LUFKIN, Texas — While visiting with local producers in my part of the state, it appears that hay production is at about 25% of normal. Granted, 25% of normal would be very welcomed in areas that are drier then we are, but 25% of normal in a region that gets an abundance of rain is drastic.
Looking forward with anticipation, or perhaps dread, at winter feeding and stocking rates, it is important that we that one strongly evaluates the anticipated hay needs and purchases.
Let’s keep it simple, we’ll just look at quantity and quality of hay purchased. The quantity of hay needed is often simplified to “I need three bales of hay per cow to get through my winter.” While this has worked for some who have been at it for years. Likely they know their specific winter pasture growth, as well as the size and quality of bales that they can expect from their suppliers. Now that knowledge probably won’t work well this year.
It should be stated that folks that buy hay ‘by the ton’ are already where we all should be. When you purchase hay by the ton then one really does not care what size the bale is. If you stack a flatbed trailer with 4X4’s or 5X6’s, purchasing by weight is the smartest way to go.
Thus, for the many cattlemen still buy hay by the bale, it seems a nearly impossible task to eyeball a bale of hay and determine the quantity and quality of hay that’s within it. To make it more difficult, you must match the asking price to the other going prices for hay. It truly is a daunting task.
To help us get a better idea of the volume of hay in a bale, let us use some basic equations that we learned in geometry in high school. A round bale is nothing more than a cylinder. The volume of a cylinder is measured as 3.14 times the radius squared times the height of the cylinder (V= π R2 x H). If we apply that to a 4X4 bale of hay, we come up with a volume of 50.27 cubic feet. If you take that same formula and apply it to a 5 by 5 bale of hay, then you come up to 98.18 cubic feet. Yes, the 5X5 bale is double the volume of a 4X4.
For those who are interested and the remainder of the common bale sizes, here are the basic bale sizes: 4X4 = 50.27
4X5 = 78.54
4X6 = 113.10
5X5 = 98.18
5X6 = 141.37.
But quantity has nothing to do with quality. There is all manner of methods that I’ve heard producers use in the field to determine the quality of hay. There are even 4-H and FFA competitions for hay judging.
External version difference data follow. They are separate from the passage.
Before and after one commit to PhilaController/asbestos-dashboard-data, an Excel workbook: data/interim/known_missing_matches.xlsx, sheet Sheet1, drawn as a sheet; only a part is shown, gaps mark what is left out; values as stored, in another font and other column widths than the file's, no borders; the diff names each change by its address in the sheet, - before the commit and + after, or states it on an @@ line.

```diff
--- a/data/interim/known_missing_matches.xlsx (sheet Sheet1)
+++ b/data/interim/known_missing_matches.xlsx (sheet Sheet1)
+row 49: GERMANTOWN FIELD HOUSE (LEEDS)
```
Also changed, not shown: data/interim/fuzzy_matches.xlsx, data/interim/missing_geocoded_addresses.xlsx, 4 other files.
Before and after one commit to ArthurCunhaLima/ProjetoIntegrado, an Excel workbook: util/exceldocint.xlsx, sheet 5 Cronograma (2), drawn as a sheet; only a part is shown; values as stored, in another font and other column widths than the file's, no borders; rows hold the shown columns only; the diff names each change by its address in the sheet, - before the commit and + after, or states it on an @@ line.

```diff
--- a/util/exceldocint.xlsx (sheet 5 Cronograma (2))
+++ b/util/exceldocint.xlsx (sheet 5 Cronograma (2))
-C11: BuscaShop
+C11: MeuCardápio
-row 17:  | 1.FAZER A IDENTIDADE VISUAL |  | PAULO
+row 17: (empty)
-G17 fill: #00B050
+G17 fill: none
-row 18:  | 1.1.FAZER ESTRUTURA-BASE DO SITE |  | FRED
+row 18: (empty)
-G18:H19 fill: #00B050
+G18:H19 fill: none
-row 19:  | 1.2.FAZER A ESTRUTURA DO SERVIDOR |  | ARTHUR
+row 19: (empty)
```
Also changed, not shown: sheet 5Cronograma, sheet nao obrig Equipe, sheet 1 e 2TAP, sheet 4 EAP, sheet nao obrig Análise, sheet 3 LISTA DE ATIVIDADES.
In these competitions we look at the color, the amount of bloom or seedheads, freedom from weeds, and any factors such as mold, bleaching, or other foreign material present.
So how do we drill down and quickly determine the protein content or the protein or total digestible nutrients in a bale? We have some wonderful university laboratories that can test hay that only takes a week or two.
Yet let us imagine you are looking at hay to purchase. You could not expect the seller to hold on to the hay for a couple of weeks for a university lab result. But I bet you could ask for a sample of the hay to send off. I’ve asked to take a sample a couple of times and have had tested results the next day.
Consider using a commercial forage testing laboratory with a quick turnaround. I have used Dairy One, located in Ithaca NY, as a commercial forage testing laboratory. While Dairy One may not guarantee same day test results, their turn around time is quite impressive. As mentioned previously, I have twice sent a sample to Dairy One, paying for overnight delivery, and have had the results emailed to me the next day. This quick turn around allows for a quick hay purchasing decision.
Looking ahead, there are several variables that will determine how beef producers will withstand increasing cost of doing business and the climate that affects the very ability we have of raising cattle. Let us keep a sharp eye on the costs of conducting business.
–Cary W. Sims, Extension Agent
Texas A&M AgriLife Extension Service